In French in particular, one sound can often be spelled in several different ways, and students may not realise that ‘dent’ sounds the same as ‘dans’, or ‘fin’ the same as ‘faim’. Matching activities can help students to recognise words containing the same sounds, as in the Teachit resource Pronouncing words like ‘je’ and ‘deux’. Sound mazes can also work well, like Mark Hancock’s maze puzzles for English; students follow the same sound through the maze, ignoring words with a different pronunciation. Keep a lookout on the Teachit site for MFL pronunciation mazes, coming soon.

There's more to pronunciation than phonics

Stressed syllables in Spanish

The accent mark can seem unimportant to beginner students of Spanish, and they may get sick of being reminded to put the accent on the vowel in a question word (e.g. ‘qué’ for ‘what?’ versus ‘que’ for ‘that’), but accent marks to indicate stressed syllables are of course really helpful in Spanish, as examples of minimal pairs can show – like ‘caminó’ (he/she walked) and ‘camino’ (path), or ‘hacía’ (I/he/she was doing) and ‘hacia’ (towards). Of course, the context will help students to work out the correct meaning, but teaching the rules of syllable stress will help to pre-empt confusion.

Sounds in connected speech

As anyone who’s learnt English or taught French will know from experience, words can sound quite different in connected speech from in isolation. Even working out where one word ends and the next begins can be challenging, so it’s important to raise awareness of French liaison and of sounds that are dropped in connected speech, like the ‘x’ at the end of ‘six’ or the ‘t’ at the end of ‘huit’. Marking where they expect liaisons to occur in a text and then listening to check is a simple but effective way of helping students to learn liaison rules that is included in our French pronunciation teaching pack.


Understanding intonation is also helpful in French and Spanish for distinguishing questions from statements. Drawing an intonation ‘graph’ or ‘conducting’ the rising tone with your hand can serve as a quick visual reminder to use raised intonation at the end of the question.

More resources on pronunciation and phonics

For more resources, including tips on Improving your German pronunciation and our French and Spanish phonics animations, see our complete pronunciation and phonics collection.
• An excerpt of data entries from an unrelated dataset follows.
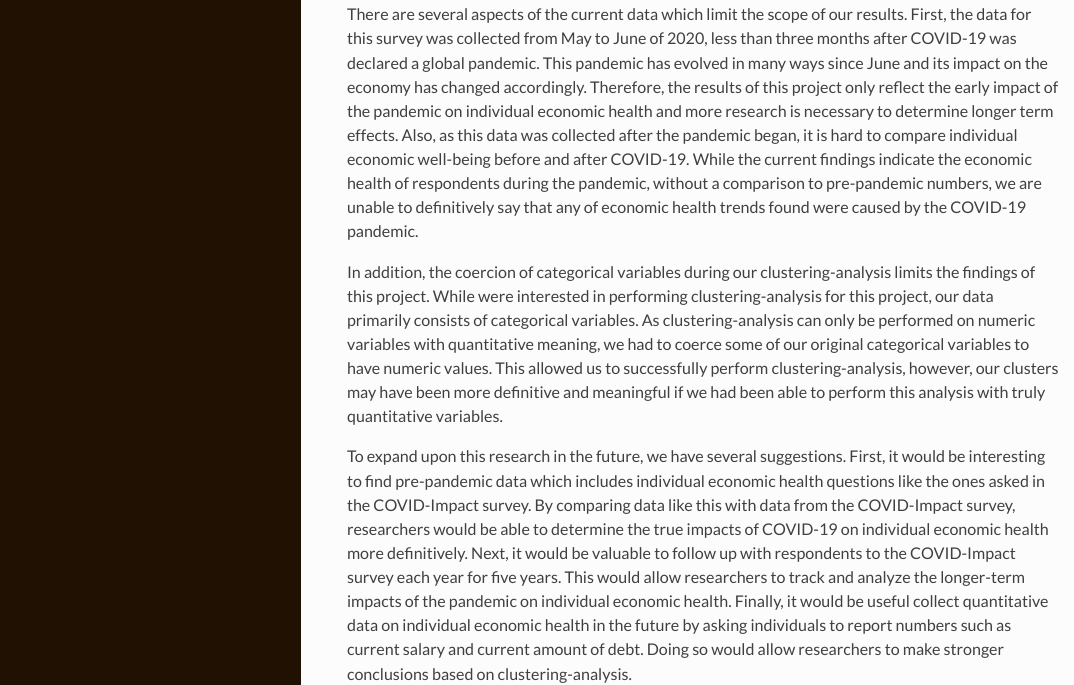
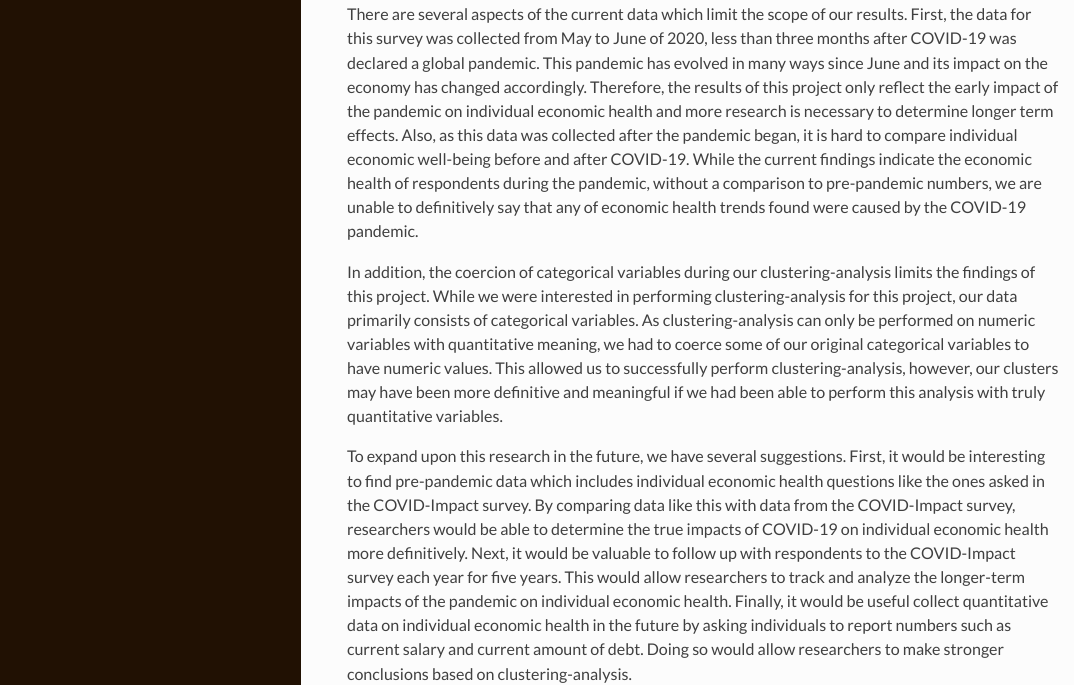
Before and after one commit to stat231-s21/Blog-Girls-Who-Code, an R Markdown document (index.Rmd): the page in a window 1100 px wide, from 14730 px down. The pictures show the output file index.html that the author committed with the source, opened offline; long lines of code are wrapped.

Commit message:
Fixed a typo

```diff
--- a/index.Rmd
+++ b/index.Rmd
@@ -258,7 +258,7 @@ ggplot(alL_vars_data, aes(x = clust4, fill = ECON5A_B2)) +
 
 There are several aspects of the current data which limit the scope of our results. First, the data for this survey was collected from May to June of 2020, less than three months after COVID-19 was declared a global pandemic. This pandemic has evolved in many ways since June and its impact on the economy has changed accordingly. Therefore, the results of this project only reflect the early impact of the pandemic on individual economic health and more research is necessary to determine longer term effects. Also, as this data was collected after the pandemic began, it is hard to compare individual economic well-being before and after COVID-19. While the current findings indicate the economic health of respondents during the pandemic, without a comparison to pre-pandemic numbers, we are unable to definitively say that any of economic health trends found were caused by the COVID-19 pandemic.
 
-In addition, the coercion of categorical variables during our clustering-analysis limits the findings of this project. While were interested in performing clustering-analysis for this project, our data primarily consists of categorical variables. As clustering-analysis can only be performed on numeric variables with quantitative meaning, we had to coerce some of our original categorical variables to have numeric values. This allowed us to successfully perform clustering-analysis, however, our clusters may have been more definitive and meaningful if we had been able to perform this analysis with truly quantitative variables.
+In addition, the coercion of categorical variables during our clustering-analysis limits the findings of this project. While we were interested in performing clustering-analysis for this project, our data primarily consists of categorical variables. As clustering-analysis can only be performed on numeric variables with quantitative meaning, we had to coerce some of our original categorical variables to have numeric values. This allowed us to successfully perform clustering-analysis, however, our clusters may have been more definitive and meaningful if we had been able to perform this analysis with truly quantitative variables.
 
 To expand upon this research in the future, we have several suggestions. First, it would be interesting to find pre-pandemic data which includes individual economic health questions like the ones asked in the COVID-Impact survey. By comparing data like this with data from the COVID-Impact survey, researchers would be able to determine the true impacts of COVID-19 on individual economic health more definitively. Next, it would be valuable to follow up with respondents to the COVID-Impact survey each year for five years. This would allow researchers to track and analyze the longer-term impacts of the pandemic on individual economic health. Finally, it would be useful collect quantitative data on individual economic health in the future by asking individuals to report numbers such as current salary and current amount of debt. Doing so would allow researchers to make stronger conclusions based on clustering-analysis.
 
```
Also changed, not shown: index.html.
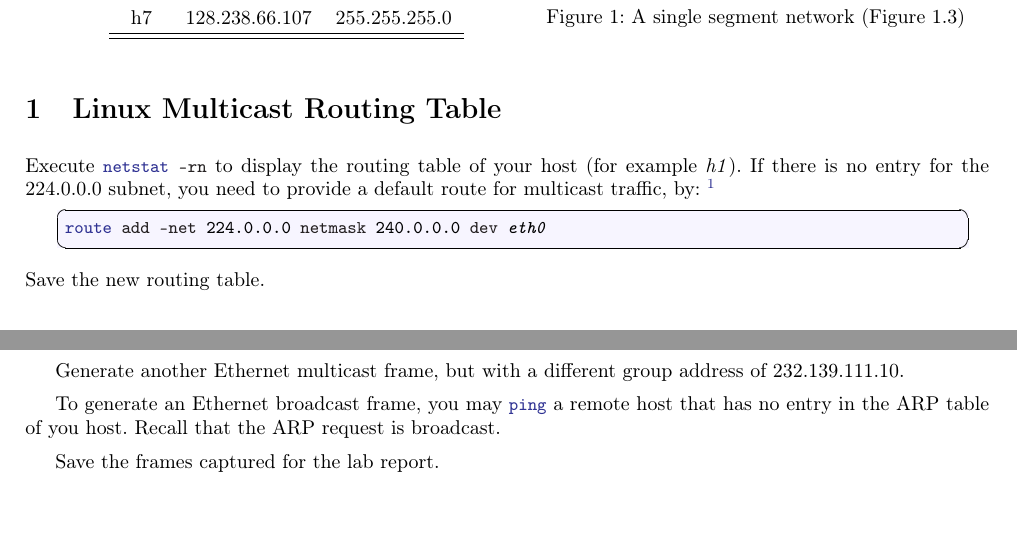
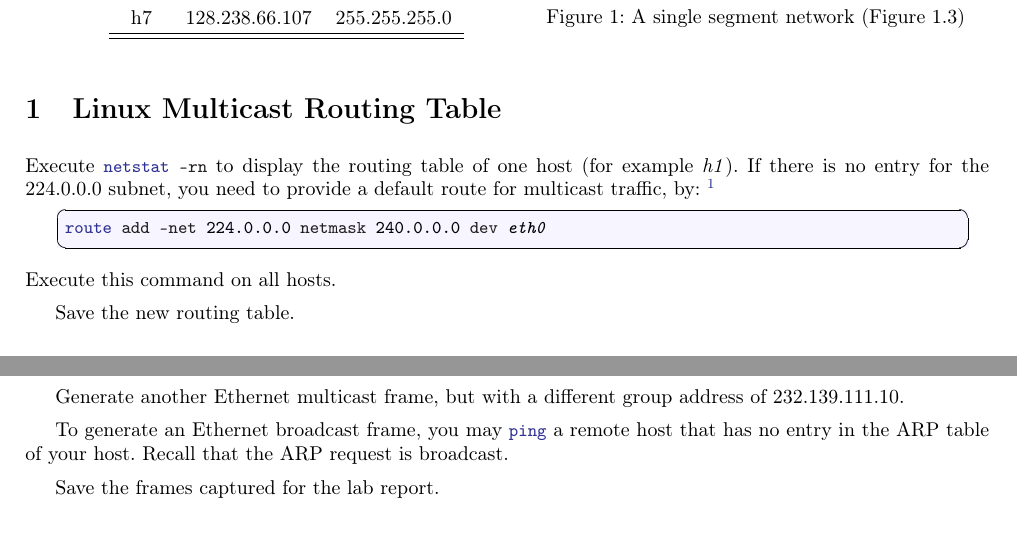
Before and after one commit to HPNL/TCP-IP-Laboratory, a LaTeX document (7 Multicast and realtime service/Multicast and realtime service.tex): two parts of pages 2 and 3 of 8, joined at a grey line, cut so that both start at the same text, the shorter picture padded with empty space. Compiled offline with pdfLaTeX.

Commit message:
Chapter 7: bugfix

```diff
--- a/7 Multicast and realtime service/Multicast and realtime service.tex
+++ b/7 Multicast and realtime service/Multicast and realtime service.tex
@@ -64,12 +64,14 @@
 
 \section{Linux Multicast Routing Table}
 \label{sec:linux-multicast-routing}
-    Execute \lstinline{netstat -rn} to display the routing table of your host (for example \textit{h1}).
+    Execute \lstinline{netstat -rn} to display the routing table of one host (for example \textit{h1}).
     If there is no entry for the 224.0.0.0 subnet, you need to provide a default route for multicast traffic, by:
     \footnote{This command can be appended to the \path{/etc/rc.local} file, so that it will be executed automatically when the system bootstraps. Each time when the network interface is brought down and up again by the \lstinline{ifconfig} command, you may need to run the \lstinline{route} command to re-insert the multicast routing entry.}
     \begin{lstlisting}[emph=eth0]
 route add -net 224.0.0.0 netmask 240.0.0.0 dev eth0
     \end{lstlisting}
+    Execute this command on all hosts.
+
     Save the new routing table.
 
     \begin{report}
@@ -108,7 +110,7 @@ route add -net 224.0.0.0 netmask 240.0.0.0 dev eth0
 
     Generate another Ethernet multicast frame, but with a different group address of {232.139.111.10}.
 
-    To generate an Ethernet broadcast frame, you may \lstinline{ping} a remote host that has no entry in the ARP table of you host.
+    To generate an Ethernet broadcast frame, you may \lstinline{ping} a remote host that has no entry in the ARP table of your host.
     Recall that the ARP request is broadcast.
 
     Save the frames captured for the lab report.
```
This article was first published as a newsletter in November 2022.

Lucy Palmer

Senior Content Lead at Teachit and former teacher of English as a foreign language.